■ **Task to carry out**
Your answer should be every line of the records that contains the word "height".
** Opening Data block **
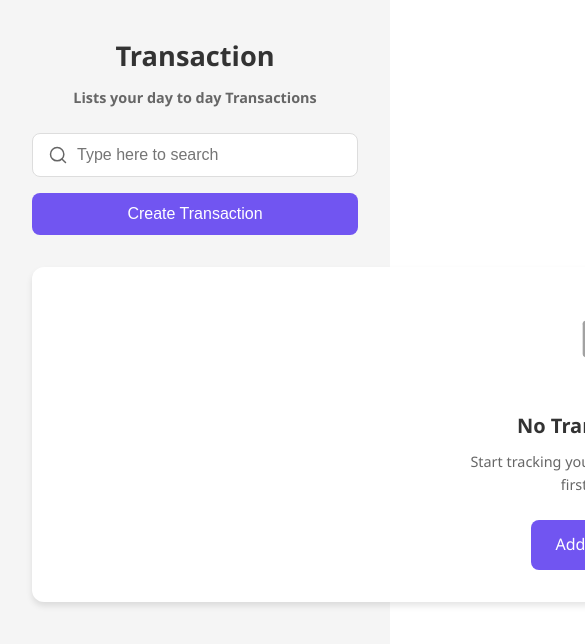
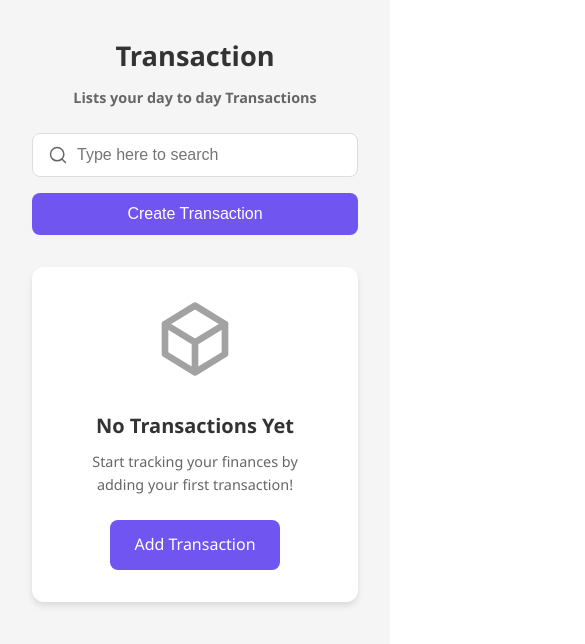
Before and after one commit to EjramWay/Finance_Tracker, a plain HTML site: page transaction-page/transactionpage.html in a window 390 px wide. Shown: the part 90-734 px from the top of the page, 585 px wide, since content can reach past the window. Drawn offline with Linux system fonts and the light colour scheme.

Commit message:
bug fixes

```diff
--- a/transaction-page/transactionpage.css
+++ b/transaction-page/transactionpage.css
@@ -232,7 +232,9 @@ body {
   justify-content: center;
   align-items: center;
   min-height: 400px;
-  width: 1168px;
+  width: 100% !important;  /* Changed from fixed width to 100% */
+  max-width: 1168px;  /* Added max-width instead of fixed width */
+  margin: 0 auto;  /* Center the container */
   background-color: var(--white);
   border-radius: 12px;
   box-shadow: 0 4px 6px rgba(0, 0, 0, 0.1);
@@ -241,6 +243,8 @@ body {
 .empty-state-content {
   text-align: center;
   padding: 2rem;
+  width: 100%;  /* Added to ensure content respects container width */
+  max-width: 600px;  /* Added to maintain reasonable reading width */
 }
 
 .empty-state-icon {
@@ -280,12 +284,17 @@ body {
 
 @media (max-width: 480px) {
   .empty-state {
-        min-height: 300px;
+      min-height: 300px;  /* Reduced minimum height for mobile */
+      padding: 1rem;  /* Added padding for smaller screens */
   }
 
   .empty-state-icon {
       width: 80px;
       height: 80px;
+  }
+
+  .empty-state-content {
+      padding: 1rem;  /* Reduced padding for mobile */
   }
 
   .empty-state-content h2 {
@@ -294,9 +303,9 @@ body {
 
   .empty-state-content p {
       font-size: 0.9rem;
+      padding: 0 1rem;  /* Added horizontal padding for text readability */
   }
 }
-
 /* Transaction Action Buttons */
 .transaction-actions {
     display: flex;
```
Also changed, not shown: goal-page/goal-create.html (+3 -0 lines), goal-page/goal-page.html (+4 -2 lines), index.html (+1 -1 lines). Lines whose indentation alone changed are shown as unchanged.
** Closing Data block **
■ **Output below**
   min-height: 400px;
-        min-height: 300px;
+      min-height: 300px;  /* Reduced minimum height for mobile */
       height: 80px;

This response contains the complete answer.